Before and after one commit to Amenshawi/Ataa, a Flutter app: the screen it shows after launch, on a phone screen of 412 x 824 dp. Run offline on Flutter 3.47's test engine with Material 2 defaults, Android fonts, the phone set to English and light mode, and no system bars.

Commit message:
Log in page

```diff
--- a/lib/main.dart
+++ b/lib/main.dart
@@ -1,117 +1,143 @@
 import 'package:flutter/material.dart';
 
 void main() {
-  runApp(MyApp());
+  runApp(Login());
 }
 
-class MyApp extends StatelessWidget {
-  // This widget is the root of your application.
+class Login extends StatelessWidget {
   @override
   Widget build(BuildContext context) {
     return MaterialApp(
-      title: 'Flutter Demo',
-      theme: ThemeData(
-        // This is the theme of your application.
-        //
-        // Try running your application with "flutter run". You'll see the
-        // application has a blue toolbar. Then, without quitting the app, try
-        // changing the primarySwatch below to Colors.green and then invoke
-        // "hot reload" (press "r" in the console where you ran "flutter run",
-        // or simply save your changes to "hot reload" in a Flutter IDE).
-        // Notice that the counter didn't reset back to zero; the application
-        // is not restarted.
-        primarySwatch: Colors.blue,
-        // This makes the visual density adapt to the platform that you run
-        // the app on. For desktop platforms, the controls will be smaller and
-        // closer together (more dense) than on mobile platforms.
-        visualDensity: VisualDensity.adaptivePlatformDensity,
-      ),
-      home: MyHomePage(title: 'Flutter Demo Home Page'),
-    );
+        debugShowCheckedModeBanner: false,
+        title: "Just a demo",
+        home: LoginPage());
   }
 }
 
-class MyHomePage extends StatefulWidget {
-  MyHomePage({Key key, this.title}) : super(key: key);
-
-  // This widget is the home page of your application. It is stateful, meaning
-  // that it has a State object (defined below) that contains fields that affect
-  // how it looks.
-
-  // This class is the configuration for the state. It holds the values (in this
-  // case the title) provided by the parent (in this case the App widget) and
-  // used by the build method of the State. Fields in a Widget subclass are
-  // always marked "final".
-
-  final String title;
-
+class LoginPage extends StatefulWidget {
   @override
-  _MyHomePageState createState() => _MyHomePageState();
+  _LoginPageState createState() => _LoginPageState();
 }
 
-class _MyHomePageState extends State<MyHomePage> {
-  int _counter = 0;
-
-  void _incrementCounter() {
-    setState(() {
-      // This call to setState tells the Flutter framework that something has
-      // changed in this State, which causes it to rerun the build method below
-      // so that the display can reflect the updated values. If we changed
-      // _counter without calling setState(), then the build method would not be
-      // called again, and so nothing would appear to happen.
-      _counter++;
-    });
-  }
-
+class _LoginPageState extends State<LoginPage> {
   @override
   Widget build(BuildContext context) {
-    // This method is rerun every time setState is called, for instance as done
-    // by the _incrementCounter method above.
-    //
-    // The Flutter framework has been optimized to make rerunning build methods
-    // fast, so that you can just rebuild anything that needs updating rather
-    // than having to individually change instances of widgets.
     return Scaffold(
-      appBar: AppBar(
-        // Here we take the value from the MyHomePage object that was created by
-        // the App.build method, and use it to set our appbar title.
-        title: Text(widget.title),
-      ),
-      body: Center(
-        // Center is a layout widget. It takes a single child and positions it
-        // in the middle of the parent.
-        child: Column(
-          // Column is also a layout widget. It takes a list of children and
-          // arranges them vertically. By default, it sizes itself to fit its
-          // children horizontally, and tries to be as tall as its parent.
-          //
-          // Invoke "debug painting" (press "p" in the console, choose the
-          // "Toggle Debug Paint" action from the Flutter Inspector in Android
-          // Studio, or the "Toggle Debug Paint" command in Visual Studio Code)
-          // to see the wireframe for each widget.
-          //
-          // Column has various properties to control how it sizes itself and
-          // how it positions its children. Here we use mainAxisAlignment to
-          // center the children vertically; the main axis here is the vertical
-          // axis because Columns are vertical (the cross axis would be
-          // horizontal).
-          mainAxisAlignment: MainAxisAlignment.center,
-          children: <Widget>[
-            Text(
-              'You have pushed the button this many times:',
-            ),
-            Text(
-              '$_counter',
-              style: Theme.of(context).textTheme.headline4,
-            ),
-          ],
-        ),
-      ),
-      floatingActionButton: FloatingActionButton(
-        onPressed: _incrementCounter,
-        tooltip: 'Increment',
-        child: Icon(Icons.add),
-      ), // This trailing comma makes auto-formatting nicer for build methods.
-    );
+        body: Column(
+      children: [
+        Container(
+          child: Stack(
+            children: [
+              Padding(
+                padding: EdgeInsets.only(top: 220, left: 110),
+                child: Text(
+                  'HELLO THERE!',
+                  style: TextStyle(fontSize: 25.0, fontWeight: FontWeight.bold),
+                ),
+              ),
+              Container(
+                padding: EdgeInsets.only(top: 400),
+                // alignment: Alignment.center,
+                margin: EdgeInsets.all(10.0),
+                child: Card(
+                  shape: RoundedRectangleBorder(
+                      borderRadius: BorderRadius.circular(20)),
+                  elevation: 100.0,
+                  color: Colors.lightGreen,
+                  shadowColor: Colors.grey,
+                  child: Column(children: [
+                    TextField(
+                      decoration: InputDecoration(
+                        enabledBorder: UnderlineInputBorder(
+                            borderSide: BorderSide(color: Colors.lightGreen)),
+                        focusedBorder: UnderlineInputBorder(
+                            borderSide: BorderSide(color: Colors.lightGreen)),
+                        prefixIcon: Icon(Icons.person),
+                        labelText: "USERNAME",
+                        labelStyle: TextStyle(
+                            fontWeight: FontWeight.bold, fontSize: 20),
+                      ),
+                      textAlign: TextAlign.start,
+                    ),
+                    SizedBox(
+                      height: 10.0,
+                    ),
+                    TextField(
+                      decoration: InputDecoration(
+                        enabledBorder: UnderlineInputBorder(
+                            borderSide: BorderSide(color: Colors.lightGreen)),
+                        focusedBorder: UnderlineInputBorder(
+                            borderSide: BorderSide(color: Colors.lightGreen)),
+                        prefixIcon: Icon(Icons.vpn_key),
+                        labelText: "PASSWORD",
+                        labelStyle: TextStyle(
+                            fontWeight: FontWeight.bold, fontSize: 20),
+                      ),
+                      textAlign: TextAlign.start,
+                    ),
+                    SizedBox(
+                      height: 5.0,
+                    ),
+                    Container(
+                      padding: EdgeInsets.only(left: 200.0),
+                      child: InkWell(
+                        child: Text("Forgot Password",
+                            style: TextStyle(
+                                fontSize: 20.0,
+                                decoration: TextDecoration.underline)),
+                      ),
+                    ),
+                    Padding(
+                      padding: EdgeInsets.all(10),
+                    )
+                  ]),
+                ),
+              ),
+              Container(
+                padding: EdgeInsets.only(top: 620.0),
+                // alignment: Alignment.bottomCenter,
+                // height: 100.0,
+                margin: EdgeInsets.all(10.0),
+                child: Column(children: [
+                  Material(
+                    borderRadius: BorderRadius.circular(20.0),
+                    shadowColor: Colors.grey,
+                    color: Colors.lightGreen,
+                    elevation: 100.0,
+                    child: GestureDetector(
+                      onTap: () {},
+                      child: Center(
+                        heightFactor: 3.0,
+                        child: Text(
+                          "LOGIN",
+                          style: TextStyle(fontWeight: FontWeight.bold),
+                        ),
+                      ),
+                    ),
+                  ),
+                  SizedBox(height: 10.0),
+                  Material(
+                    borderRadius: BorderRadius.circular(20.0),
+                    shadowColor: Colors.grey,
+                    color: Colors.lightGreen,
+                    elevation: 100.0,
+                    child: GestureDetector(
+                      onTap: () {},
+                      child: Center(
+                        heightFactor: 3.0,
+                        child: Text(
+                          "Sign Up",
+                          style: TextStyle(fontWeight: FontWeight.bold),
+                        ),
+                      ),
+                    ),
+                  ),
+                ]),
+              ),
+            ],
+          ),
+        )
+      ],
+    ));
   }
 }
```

## [Instructions to follow]
All entries must be duplicated exactly, with none left out.

## [Answer box]
Before and after one commit to Amenshawi/Ataa, a Flutter app: the screen it shows after launch, on a phone screen of 412 x 824 dp. Run offline on Flutter 3.47's test engine with Material 2 defaults, Android fonts, the phone set to English and light mode, and no system bars.

Commit message:
Log in page

```diff
--- a/lib/main.dart
+++ b/lib/main.dart
@@ -1,117 +1,143 @@
 import 'package:flutter/material.dart';
 
 void main() {
-  runApp(MyApp());
+  runApp(Login());
 }
 
-class MyApp extends StatelessWidget {
-  // This widget is the root of your application.
+class Login extends StatelessWidget {
   @override
   Widget build(BuildContext context) {
     return MaterialApp(
-      title: 'Flutter Demo',
-      theme: ThemeData(
-        // This is the theme of your application.
-        //
-        // Try running your application with "flutter run". You'll see the
-        // application has a blue toolbar. Then, without quitting the app, try
-        // changing the primarySwatch below to Colors.green and then invoke
-        // "hot reload" (press "r" in the console where you ran "flutter run",
-        // or simply save your changes to "hot reload" in a Flutter IDE).
-        // Notice that the counter didn't reset back to zero; the application
-        // is not restarted.
-        primarySwatch: Colors.blue,
-        // This makes the visual density adapt to the platform that you run
-        // the app on. For desktop platforms, the controls will be smaller and
-        // closer together (more dense) than on mobile platforms.
-        visualDensity: VisualDensity.adaptivePlatformDensity,
-      ),
-      home: MyHomePage(title: 'Flutter Demo Home Page'),
-    );
+        debugShowCheckedModeBanner: false,
+        title: "Just a demo",
+        home: LoginPage());
   }
 }
 
-class MyHomePage extends StatefulWidget {
-  MyHomePage({Key key, this.title}) : super(key: key);
-
-  // This widget is the home page of your application. It is stateful, meaning
-  // that it has a State object (defined below) that contains fields that affect
-  // how it looks.
-
-  // This class is the configuration for the state. It holds the values (in this
-  // case the title) provided by the parent (in this case the App widget) and
-  // used by the build method of the State. Fields in a Widget subclass are
-  // always marked "final".
-
-  final String title;
-
+class LoginPage extends StatefulWidget {
   @override
-  _MyHomePageState createState() => _MyHomePageState();
+  _LoginPageState createState() => _LoginPageState();
 }
 
-class _MyHomePageState extends State<MyHomePage> {
-  int _counter = 0;
-
-  void _incrementCounter() {
-    setState(() {
-      // This call to setState tells the Flutter framework that something has
-      // changed in this State, which causes it to rerun the build method below
-      // so that the display can reflect the updated values. If we changed
-      // _counter without calling setState(), then the build method would not be
-      // called again, and so nothing would appear to happen.
-      _counter++;
-    });
-  }
-
+class _LoginPageState extends State<LoginPage> {
   @override
   Widget build(BuildContext context) {
-    // This method is rerun every time setState is called, for instance as done
-    // by the _incrementCounter method above.
-    //
-    // The Flutter framework has been optimized to make rerunning build methods
-    // fast, so that you can just rebuild anything that needs updating rather
-    // than having to individually change instances of widgets.
     return Scaffold(
-      appBar: AppBar(
-        // Here we take the value from the MyHomePage object that was created by
-        // the App.build method, and use it to set our appbar title.
-        title: Text(widget.title),
-      ),
-      body: Center(
-        // Center is a layout widget. It takes a single child and positions it
-        // in the middle of the parent.
-        child: Column(
-          // Column is also a layout widget. It takes a list of children and
-          // arranges them vertically. By default, it sizes itself to fit its
-          // children horizontally, and tries to be as tall as its parent.
-          //
-          // Invoke "debug painting" (press "p" in the console, choose the
-          // "Toggle Debug Paint" action from the Flutter Inspector in Android
-          // Studio, or the "Toggle Debug Paint" command in Visual Studio Code)
-          // to see the wireframe for each widget.
-          //
-          // Column has various properties to control how it sizes itself and
-          // how it positions its children. Here we use mainAxisAlignment to
-          // center the children vertically; the main axis here is the vertical
-          // axis because Columns are vertical (the cross axis would be
-          // horizontal).
-          mainAxisAlignment: MainAxisAlignment.center,
-          children: <Widget>[
-            Text(
-              'You have pushed the button this many times:',
-            ),
-            Text(
-              '$_counter',
-              style: Theme.of(context).textTheme.headline4,
-            ),
-          ],
-        ),
-      ),
-      floatingActionButton: FloatingActionButton(
-        onPressed: _incrementCounter,
-        tooltip: 'Increment',
-        child: Icon(Icons.add),
-      ), // This trailing comma makes auto-formatting nicer for build methods.
-    );
+        body: Column(
+      children: [
+        Container(
+          child: Stack(
+            children: [
+              Padding(
+                padding: EdgeInsets.only(top: 220, left: 110),
+                child: Text(
+                  'HELLO THERE!',
+                  style: TextStyle(fontSize: 25.0, fontWeight: FontWeight.bold),
+                ),
+              ),
+              Container(
+                padding: EdgeInsets.only(top: 400),
+                // alignment: Alignment.center,
+                margin: EdgeInsets.all(10.0),
+                child: Card(
+                  shape: RoundedRectangleBorder(
+                      borderRadius: BorderRadius.circular(20)),
+                  elevation: 100.0,
+                  color: Colors.lightGreen,
+                  shadowColor: Colors.grey,
+                  child: Column(children: [
+                    TextField(
+                      decoration: InputDecoration(
+                        enabledBorder: UnderlineInputBorder(
+                            borderSide: BorderSide(color: Colors.lightGreen)),
+                        focusedBorder: UnderlineInputBorder(
+                            borderSide: BorderSide(color: Colors.lightGreen)),
+                        prefixIcon: Icon(Icons.person),
+                        labelText: "USERNAME",
+                        labelStyle: TextStyle(
+                            fontWeight: FontWeight.bold, fontSize: 20),
+                      ),
+                      textAlign: TextAlign.start,
+                    ),
+                    SizedBox(
+                      height: 10.0,
+                    ),
+                    TextField(
+                      decoration: InputDecoration(
+                        enabledBorder: UnderlineInputBorder(
+                            borderSide: BorderSide(color: Colors.lightGreen)),
+                        focusedBorder: UnderlineInputBorder(
+                            borderSide: BorderSide(color: Colors.lightGreen)),
+                        prefixIcon: Icon(Icons.vpn_key),
+                        labelText: "PASSWORD",
+                        labelStyle: TextStyle(
+                            fontWeight: FontWeight.bold, fontSize: 20),
+                      ),
+                      textAlign: TextAlign.start,
+                    ),
+                    SizedBox(
+                      height: 5.0,
+                    ),
+                    Container(
+                      padding: EdgeInsets.only(left: 200.0),
+                      child: InkWell(
+                        child: Text("Forgot Password",
+                            style: TextStyle(
+                                fontSize: 20.0,
+                                decoration: TextDecoration.underline)),
+                      ),
+                    ),
+                    Padding(
+                      padding: EdgeInsets.all(10),
+                    )
+                  ]),
+                ),
+              ),
+              Container(
+                padding: EdgeInsets.only(top: 620.0),
+                // alignment: Alignment.bottomCenter,
+                // height: 100.0,
+                margin: EdgeInsets.all(10.0),
+                child: Column(children: [
+                  Material(
+                    borderRadius: BorderRadius.circular(20.0),
+                    shadowColor: Colors.grey,
+                    color: Colors.lightGreen,
+                    elevation: 100.0,
+                    child: GestureDetector(
+                      onTap: () {},
+                      child: Center(
+                        heightFactor: 3.0,
+                        child: Text(
+                          "LOGIN",
+                          style: TextStyle(fontWeight: FontWeight.bold),
+                        ),
+                      ),
+                    ),
+                  ),
+                  SizedBox(height: 10.0),
+                  Material(
+                    borderRadius: BorderRadius.circular(20.0),
+                    shadowColor: Colors.grey,
+                    color: Colors.lightGreen,
+                    elevation: 100.0,
+                    child: GestureDetector(
+                      onTap: () {},
+                      child: Center(
+                        heightFactor: 3.0,
+                        child: Text(
+                          "Sign Up",
+                          style: TextStyle(fontWeight: FontWeight.bold),
+                        ),
+                      ),
+                    ),
+                  ),
+                ]),
+              ),
+            ],
+          ),
+        )
+      ],
+    ));
   }
 }
```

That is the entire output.